Globalisation has been a health disaster, creating a generation of people who expend so little energy each day that they no longer need to eat the same amount of calories as their parents, a new study by the London School of Economics suggests.
An analysis of 30 years of data by the LSE has proven that the obesity crisis is largely driven by modern lifestyles, which have allowed people to become so inter-connected that they barely need to leave their desks or sofas to work, socialise or shop.
It means that traditional meals recommended by parents are now simply too much for a less-active generation.
Trade deals between countries have also caused food prices to tumble, creating virtually unlimited access to unrestricted calories for most people, while on-tap entertainment through television, smartphones and personal computers has replaced many traditional hobbies and activities.

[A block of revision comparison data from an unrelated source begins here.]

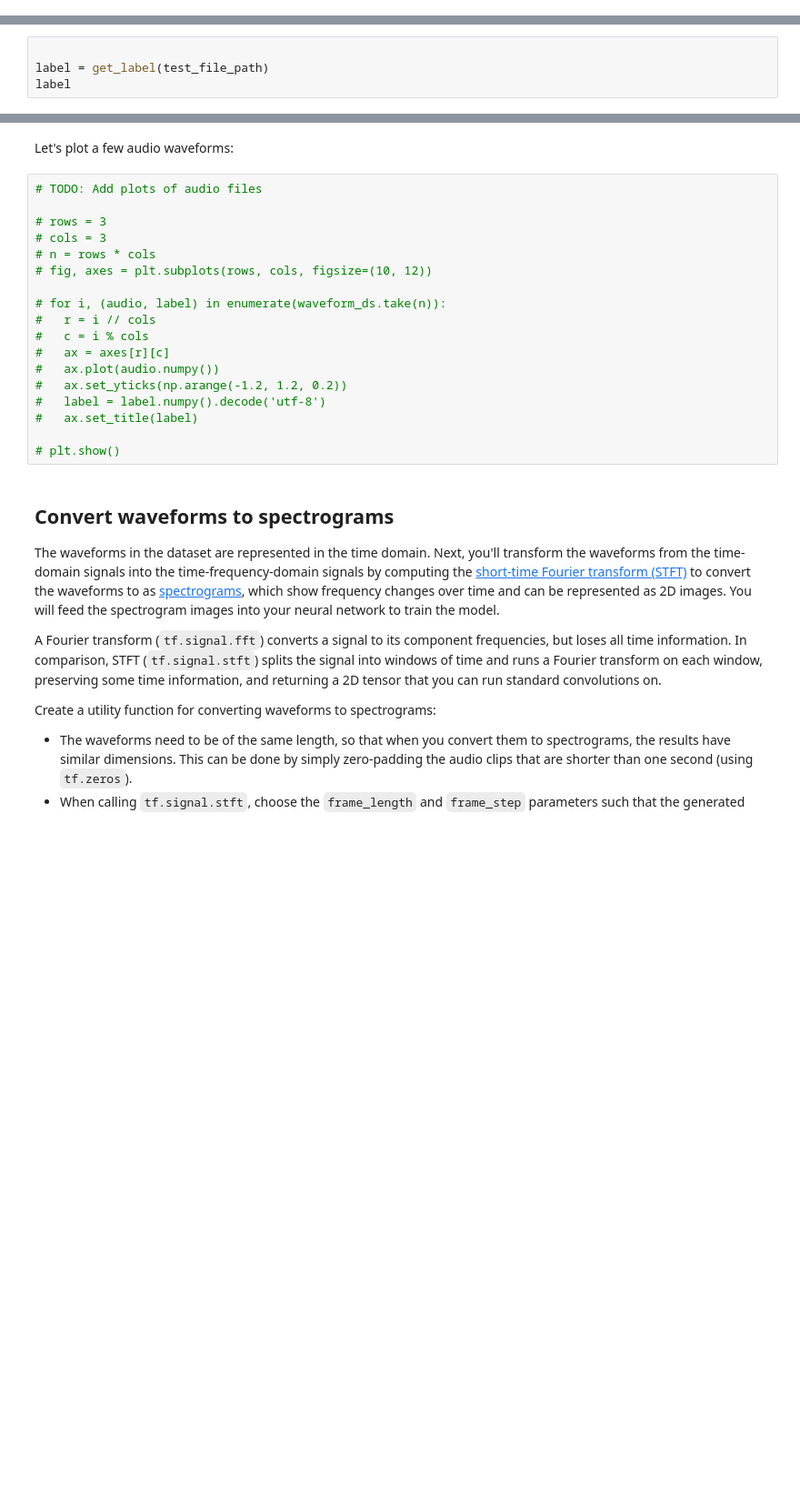
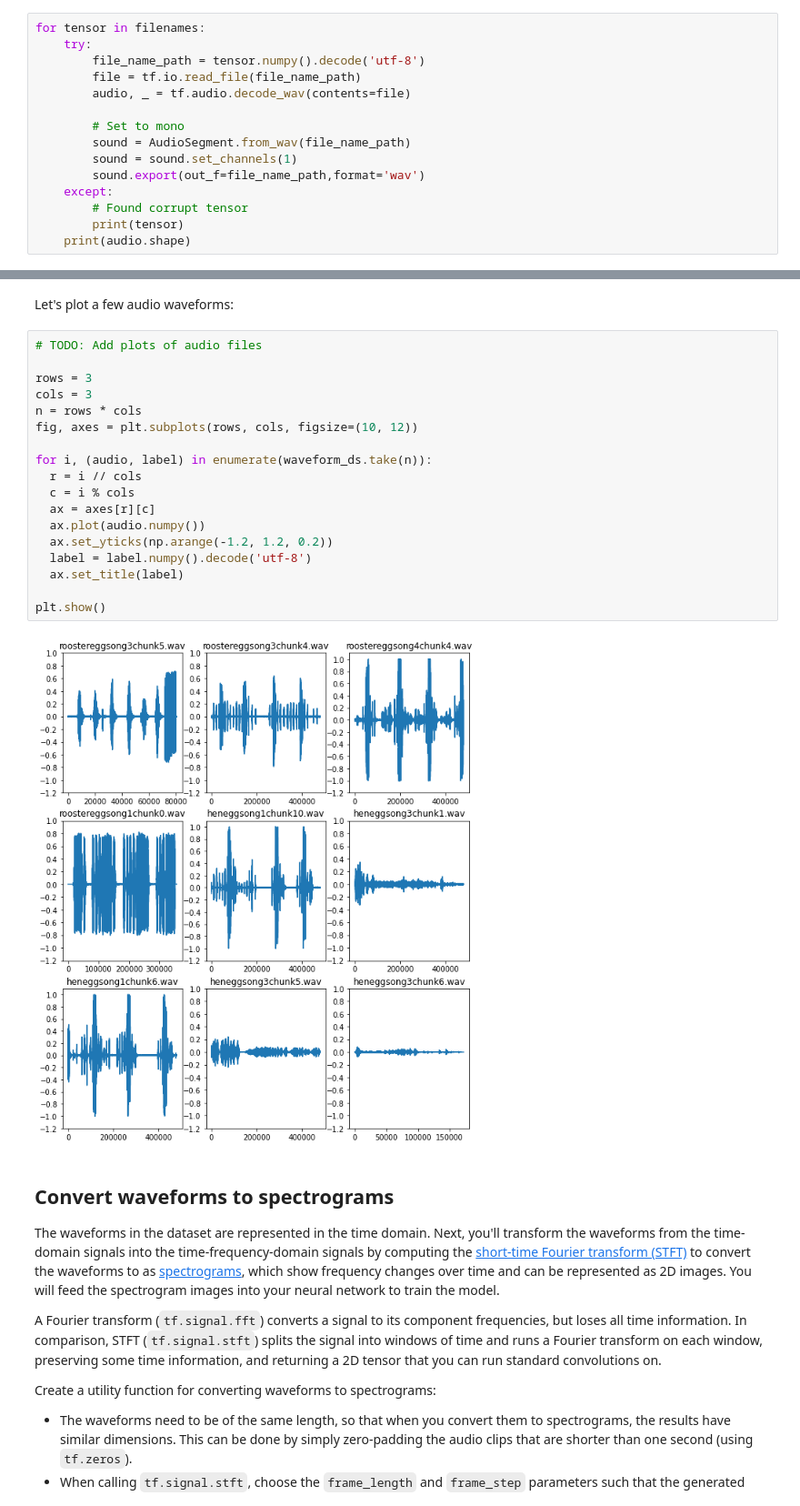
Before and after one commit to RyanParker196/Machine-Learning-Final-Project, a Jupyter notebook: Chicken_Parser.ipynb, the cells around one changed output, grey strips where cells are left out. Shown at 91% size. Cells and saved outputs as stored; diff of their text form; blank space fills up the shorter version.

```diff
--- a/Chicken_Parser.ipynb
+++ b/Chicken_Parser.ipynb
@@ -104,0 +103,15 @@ test_audio.shape
+# %%
+for tensor in filenames:
+    try:
+        file_name_path = tensor.numpy().decode('utf-8')
+        file = tf.io.read_file(file_name_path)
+        audio, _ = tf.audio.decode_wav(contents=file)
+
+        # Set to mono
+        sound = AudioSegment.from_wav(file_name_path)
+        sound = sound.set_channels(1)
+        sound.export(out_f=file_name_path,format='wav')
+    except:
+        # Found corrupt tensor
+        print(tensor)
+    print(audio.shape)
@@ -131,7 +155,3 @@ def get_label(file_path):
   # Note: You'll use indexing here instead of tuple unpacking to enable this
   # to work in a TensorFlow graph.
   return parts[-1]
-# %%
-
-label = get_label(test_file_path)
-label
@@ -167,21 +189,23 @@ Let's plot a few audio waveforms:
 # %%
 # TODO: Add plots of audio files
 
-# rows = 3
-# cols = 3
-# n = rows * cols
-# fig, axes = plt.subplots(rows, cols, figsize=(10, 12))
+rows = 3
+cols = 3
+n = rows * cols
+fig, axes = plt.subplots(rows, cols, figsize=(10, 12))
 
-# for i, (audio, label) in enumerate(waveform_ds.take(n)):
-#   r = i // cols
-#   c = i % cols
-#   ax = axes[r][c]
-#   ax.plot(audio.numpy())
-#   ax.set_yticks(np.arange(-1.2, 1.2, 0.2))
-#   label = label.numpy().decode('utf-8')
-#   ax.set_title(label)
+for i, (audio, label) in enumerate(waveform_ds.take(n)):
+  r = i // cols
+  c = i % cols
+  ax = axes[r][c]
+  ax.plot(audio.numpy())
+  ax.set_yticks(np.arange(-1.2, 1.2, 0.2))
+  label = label.numpy().decode('utf-8')
+  ax.set_title(label)
 
-# plt.show()
+plt.show()
+# %% [output]
+[figure, added]
 # %% [markdown]
 ## Convert waveforms to spectrograms
 
```
Also changed, not shown: parts of 22 cells of this notebook, 43 other files.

We have been saying much the same thing for some time now. We expend less energy than previous generations and don't eat as much less than previous generations as we perhaps should do. Thus the obesity.
However, blaming this upon globalisation seems a little off. For as the actual paper itself says:
However, the effect only becomes significant after we controlled for the reduction in food prices and the increasing percentage of active women in the labor force, which has a consistently positive and significant effect on obesity. When we decompose the globalization index on that of its components, economic components appear to be either not significant or exhibit negligible coefficients, while social globalization effects are robust. Similarly, when we in turn decompose the social globalization in its components, we find that the significant effect is driven by changes in personal contacts, and information flows.
We're all sending cat pictures to each other on Facebook instead of walking around the corner to see our friends.
This is not what we would really refer to as globalisation if we're honest. Technological advance, possibly, but globalisation not really.
In a nutshell, we find that social globalization—and more specifically changes in information flows and personal contact—stands out as a robust explanation for the expansion of the obese and overweight population and the rise of calorie consumption.
That really just is not what we would term globalisation.